In Ms 29 of the National and University Library in Ljubljana (Slovenia) — an early 13th-century copy of Dialogorum libri IV by Gregory the Great — there are two musical insertions: the sequence Celi solem imitantes and the hymn Jam lucis orto sidere. Written in Hungarian notation they were inserted onto blank pages in the completed manuscript in the span of time from the late 13th to the mid-14th century. Ms 29 bears a marginal inscription referring to Augustinus Cazottus (Kažotić), Bishop of Zagreb in the early 14th century. It was obviously in his possession. Presumably, the sequence and the hymn were inserted into Ms 29 somewhere in the Diocese of Zagreb, by someone skilled in Hungarian notation.
consonant-final words predict the second and third-allomorphs, the final consonants also delete (2c). This produces a synchronically active case of ‘counterbled’ allomorph insertion: UR: /poɾ+ +maɾ/ → Allomorph insertion: poɾ-lo-maɾ → C-deletion: polomaɾ
Authors:Amir Ghorbanpour, Aliyeh K. Z. Kambuziya, Mohammad Dabir-Moghaddam, and Ferdows Agha-Golzadeh
This paper analyses the case of hiatus resolution in the /e-i/ and /e-ɑ/ environments in tetrasyllabic words in Persian, within an Optimality-theoretic framework. Hiatus is avoided in Persian by the insertion of an epenthetic consonant which varies considerably depending on the morpho-phonemic environment in which hiatus occurs. It is argued that the insertion of [ɟ] as a hiatus-resolving consonant in Persian is historically driven. We follow Naderi and van Oostendorp (2011) in assuming that the hiatus-resolving [ɟ] is actually a latent segment at the end of bases ending in /e/ – in some words as a relic from the Middle (Pahlavi) Persian and in others as a matter of analogy – surfacing only in certain morpho-phonemic contexts. We argue that the two hiatus-resolving consonants realised in an /e-i/ environment in Persian – i.e., the phonetically-driven [ʔ] and the historically-driven [ɟ] – are in complementary distribution depending on the grammatical class of the output word. Within an OT framework, we aimed to achieve a unified explanation and a set order of constraints active for hiatus resolution in the /e-i/ and /e-ɑ/ environments.
Google Translate was unable to perform, Ahrenberg (ibid.) lists explicitation, which the author understands as the explanation of names unknown to the target audience and the insertion of function words in the target text. It must be pointed out that the
Manzini , M. Rita
. 2000 . Sentential complementation: The subjunctive . In P. Coopmans , M. Everaert and J. Grimshaw (eds.) Lexical specification and insertion . Amsterdam & Philadelphia : John Benjamins . 241 – 268

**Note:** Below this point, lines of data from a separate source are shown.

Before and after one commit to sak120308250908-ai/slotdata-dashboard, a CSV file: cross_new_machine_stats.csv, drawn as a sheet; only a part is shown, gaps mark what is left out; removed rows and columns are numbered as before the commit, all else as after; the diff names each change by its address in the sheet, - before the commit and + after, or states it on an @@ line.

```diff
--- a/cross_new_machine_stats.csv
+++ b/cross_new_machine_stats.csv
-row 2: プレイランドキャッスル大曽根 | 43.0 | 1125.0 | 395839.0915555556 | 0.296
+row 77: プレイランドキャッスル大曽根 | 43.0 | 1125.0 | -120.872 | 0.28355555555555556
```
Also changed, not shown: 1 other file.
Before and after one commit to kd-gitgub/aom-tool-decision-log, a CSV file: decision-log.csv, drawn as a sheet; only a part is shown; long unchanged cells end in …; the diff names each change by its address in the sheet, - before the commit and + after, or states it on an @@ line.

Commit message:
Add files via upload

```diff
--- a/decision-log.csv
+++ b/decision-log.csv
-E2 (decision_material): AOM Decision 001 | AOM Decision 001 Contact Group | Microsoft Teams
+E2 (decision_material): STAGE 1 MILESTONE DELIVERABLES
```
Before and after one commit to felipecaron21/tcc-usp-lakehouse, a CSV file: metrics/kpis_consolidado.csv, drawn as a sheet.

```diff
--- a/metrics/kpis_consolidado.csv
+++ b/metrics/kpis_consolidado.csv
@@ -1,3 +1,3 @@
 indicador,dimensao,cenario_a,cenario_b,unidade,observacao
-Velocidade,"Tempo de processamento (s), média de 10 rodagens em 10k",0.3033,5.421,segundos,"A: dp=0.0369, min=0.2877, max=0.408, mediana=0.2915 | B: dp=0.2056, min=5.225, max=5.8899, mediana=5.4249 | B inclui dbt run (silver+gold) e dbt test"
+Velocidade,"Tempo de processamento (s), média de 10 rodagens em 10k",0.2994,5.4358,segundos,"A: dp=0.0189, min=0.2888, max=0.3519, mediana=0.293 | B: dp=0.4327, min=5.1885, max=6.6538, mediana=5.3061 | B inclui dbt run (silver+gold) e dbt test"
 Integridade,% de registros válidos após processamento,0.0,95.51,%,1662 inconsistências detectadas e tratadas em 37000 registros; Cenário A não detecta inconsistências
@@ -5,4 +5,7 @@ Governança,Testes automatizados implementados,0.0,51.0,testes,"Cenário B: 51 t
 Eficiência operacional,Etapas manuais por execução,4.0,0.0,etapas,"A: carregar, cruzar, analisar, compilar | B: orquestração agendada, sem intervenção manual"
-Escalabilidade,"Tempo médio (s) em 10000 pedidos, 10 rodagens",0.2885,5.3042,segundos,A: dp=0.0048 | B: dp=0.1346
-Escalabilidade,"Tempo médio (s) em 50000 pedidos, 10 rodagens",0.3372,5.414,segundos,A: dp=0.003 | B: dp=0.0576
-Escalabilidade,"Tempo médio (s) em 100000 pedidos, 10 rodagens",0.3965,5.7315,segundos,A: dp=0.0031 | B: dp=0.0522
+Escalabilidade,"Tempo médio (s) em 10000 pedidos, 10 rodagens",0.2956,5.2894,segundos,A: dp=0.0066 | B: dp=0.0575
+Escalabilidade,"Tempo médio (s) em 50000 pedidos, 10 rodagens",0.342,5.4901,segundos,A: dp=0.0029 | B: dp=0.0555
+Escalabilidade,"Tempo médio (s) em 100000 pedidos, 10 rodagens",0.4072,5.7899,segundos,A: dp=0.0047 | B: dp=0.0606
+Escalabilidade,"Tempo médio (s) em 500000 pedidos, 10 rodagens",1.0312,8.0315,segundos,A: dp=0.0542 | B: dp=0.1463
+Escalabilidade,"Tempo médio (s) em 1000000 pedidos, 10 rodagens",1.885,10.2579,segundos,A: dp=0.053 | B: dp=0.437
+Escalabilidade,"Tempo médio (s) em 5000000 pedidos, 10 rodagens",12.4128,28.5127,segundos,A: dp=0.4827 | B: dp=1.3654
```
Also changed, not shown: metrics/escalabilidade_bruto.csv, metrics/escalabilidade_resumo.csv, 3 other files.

reports and do not explain why initial geminates do not exist in Najdi Arabic. In contrast, Alghmaiz (2013) states that Najdi Arabic speakers deliberately utilize prosthesis, that is, the insertion of a glottal stop and vowel, to avoid initial geminates
Biblical Hebrew the insertion of a pronoun helps identify the subject and predicate, particularly in verbless clauses; this act is crucial for the correct interpretation of the clause. 15 Also see, for example, Ibn Hišām, Muġnī al-labīb : Vol. 2, 173; al
Authors:Víctor Acedo-Matellán and Cristina Real-Puigdollers
Labelle , Marie
. 2000 . The semantic representation of denominal verbs . In P. Coopmans , M. Everaert and J. Grimshaw (eds.) Lexical specification and insertion . Amsterdam & Philadelphia : John Benjamins . 215 – 240
actors entitled “Szent vagy őrült” [Saint or crazy], was also warmly received. 49 Both were insertions written by Izsó Barna (1859-1944), who was not only the conductor of the Folk Theatre leading the local premiere of Chapí’s piece, but also a prolific